Dr. Anne Germain Addresses Pervasive Issue of Sleep Disturbances in Military Populations
Post-traumatic stress disorder (PTSD) is commonly associated with combat service, but not everyone realizes that sleep disturbances are just as common in soldiers. It is estimated that 54% of those who have served in combat since 9/11 have insomnia, according to Anne Germain, PhD, who is an international leader in the field of sleep disturbances in trauma-related disorders, particularly PTSD. Dr. Germain is Associate Professor of Psychiatry and Director, Sleep and Behavioral Neuroscience Center. Her research is grounded on the premise that sleep disturbances can not only aggravate but actually contribute to PTSD in veterans who have experienced combat and that soldiers who suffer from insomnia while deployed have a greater chance of developing depression, suffering from PTSD, and even committing suicide. She studies both the neurobiology of sleep disturbances and their treatment using behavioral and pharmacologic interventions and looks at the pathophysiology, neurobiology, and treatments for insomnia and nightmares comorbid with stress-related disorders, emphasizing PTSD in military populations.
Rather than just being a symptom of PTSD, sleep problems can become an independent disorder uniquely associated with significant distress and impairment. The literature suggests that disturbed REM or non-REM sleep can contribute to maladaptive stress and trauma responses and may constitute a modifiable risk factor for poor psychiatric outcomes. “Clinicians need to consider that the chronic sleep disruption associated with nightmares may affect the efficacy of first-line PTSD treatments, and targeted sleep treatments may accelerate recovery from PTSD,” said Dr. Germain. ”The ultimate goal is to get these people back on their feet.”

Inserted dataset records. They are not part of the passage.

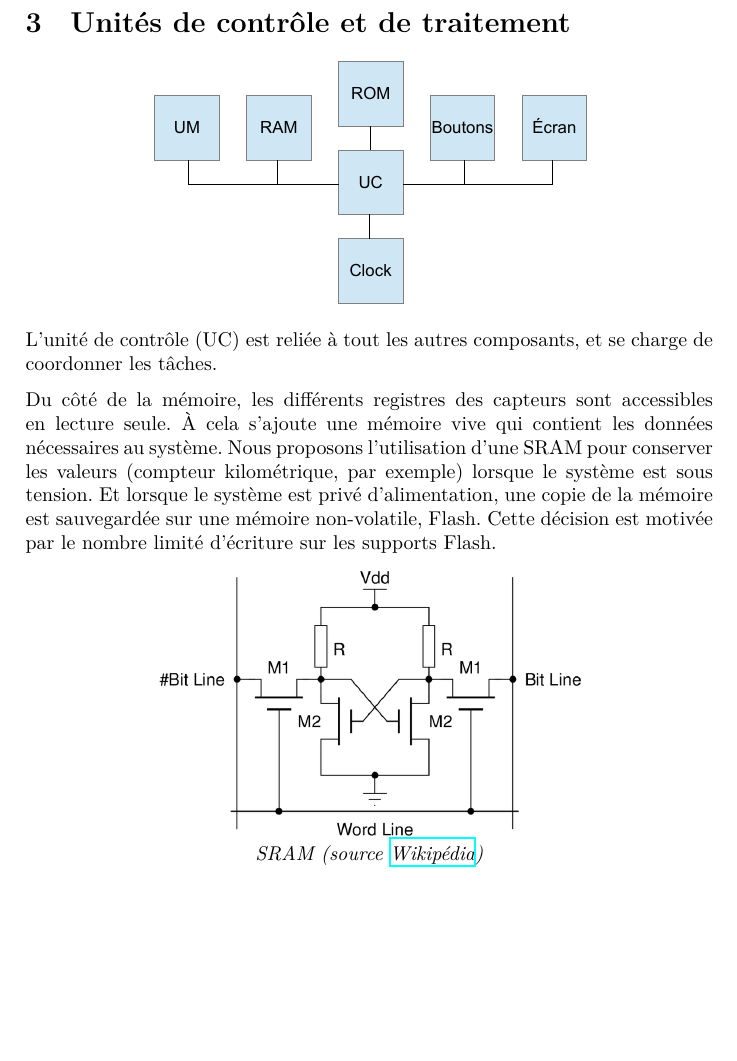
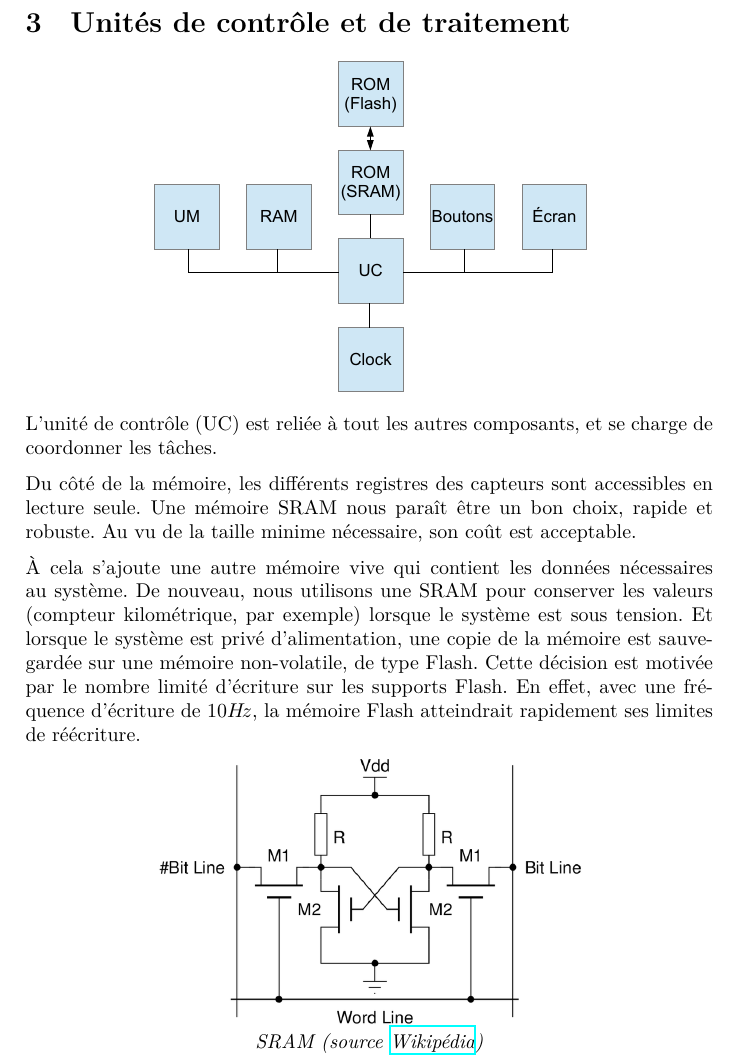
Before and after one commit to ThmX/epfl-ba6-elec3, a LaTeX document (report/report.tex): part of page 3 of 4, cut so that both start at the same text, the shorter picture padded with empty space. Compiled offline with XeLaTeX.

Commit message:
updated UC schema and text

```diff
--- a/report/report.tex
+++ b/report/report.tex
@@ -145,10 +145,14 @@ Enfin, ce signal numérique est mémorisé dans des registres, qui pourront êtr
 L'unité de contrôle (UC) est reliée à tout les autres composants, et se charge de coordonner les tâches.
 
 Du côté de la mémoire, les différents registres des capteurs sont accessibles en lecture seule.
-À cela s'ajoute une mémoire vive qui contient les données nécessaires au système.
-Nous proposons l'utilisation d'une SRAM pour conserver les valeurs (compteur kilométrique, par exemple) lorsque le système est sous tension.
-Et lorsque le système est privé d'alimentation, une copie de la mémoire est sauvegardée sur une mémoire non-volatile, Flash.
+Une mémoire SRAM nous paraît être un bon choix, rapide et robuste.
+Au vu de la taille minime nécessaire, son coût est acceptable.
+
+À cela s'ajoute une autre mémoire vive qui contient les données nécessaires au système.
+De nouveau, nous utilisons une SRAM pour conserver les valeurs (compteur kilométrique, par exemple) lorsque le système est sous tension.
+Et lorsque le système est privé d'alimentation, une copie de la mémoire est sauvegardée sur une mémoire non-volatile, de type Flash.
 Cette décision est motivée par le nombre limité d'écriture sur les supports Flash.
+En effet, avec une fréquence d'écriture de $10 H\!z$, la mémoire Flash atteindrait rapidement ses limites de réécriture.
 
 \begin{center}
 \begin{tabular}{c}
```
Also changed, not shown: report/report.pdf, report/uc.pdf, 1 other file.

Dr. Germain is Director of the Military Sleep Tactics and Resilience Research Team (M-STARRT), which is investigating the brain mechanisms that underlie sleep disturbances and the effects of sleep treatments on sleep quality and daytime functioning using brain imaging techniques. Participants, recruited from the Pittsburgh area, spend two days in a sleep lab. Working with the Department of Defense Biotechnology High-Performance Computing Software Applications Institute in Fort Detrick, MD, the team uses high-resolution EEG to record brain activity in combat-exposed military veterans with and without sleep disturbances. In collaboration with Assistant Professor of Psychiatry, Fabio Ferrarelli, MD, PhD, the team has found that deep, or restorative, sleep is indeed associated with better performance over time in people without sleep disturbances. They plan to study whether this also holds true for those who have PTSD and sleep disturbances.
Dr. Germain also collaborates with a researcher in the School of Rehabilitation and Health Sciences to develop, test, and implement a mobile health platform for delivery of mobile health intervention. The team hopes to facilitate access to evidence-based treatment by using this readily available technology that will allow for monitoring of sleep disturbances and delivery of personalized, just-in-time behavioral intervention. Users log information on their sleep and wake habits into an app on their phone, and algorithms “think” like a clinician to recommend a menu of evidence-based treatments to clinicians, who forward the information through a patient portal. “We need to address a huge gap between the need for behavioral sleep medicine and the general population’s awareness of the importance of sleep in brain health, and the dearth of clinicians able to deliver this type of sleep health care,” said Dr. Germain. “This will facilitate access and delivery of care to many people experiencing chronic sleep problems and looking for treatment. Not many clinicians offer these services, and this platform would provide a way to accelerate access to care and redefine the workload of clinicians who have long waiting lists of patients seeking treatment.” Preliminary data strongly support the effectiveness of digital delivery of behavioral sleep interventions, and the team has submitted a proposal to conduct a clinical trial.
Dr. Germain recently co-edited the book Sleep and Combat-Related PTSD (Springer). The book provides a broad perspective of the sleep/military medicine field and offers a unique, complete resource addressing basic concepts and clinical applications in settings where combat-related PTSD is commonplace. This is the first book to specifically address sleep in the context of PTSD and also address the related experience of family members and children. Dr. Germain’s chapter focuses on the assessment of sleep disturbances for trauma-related psychological disorders. Her work has been featured in the New York Times, TIME® Magazine, and other notable media outlets.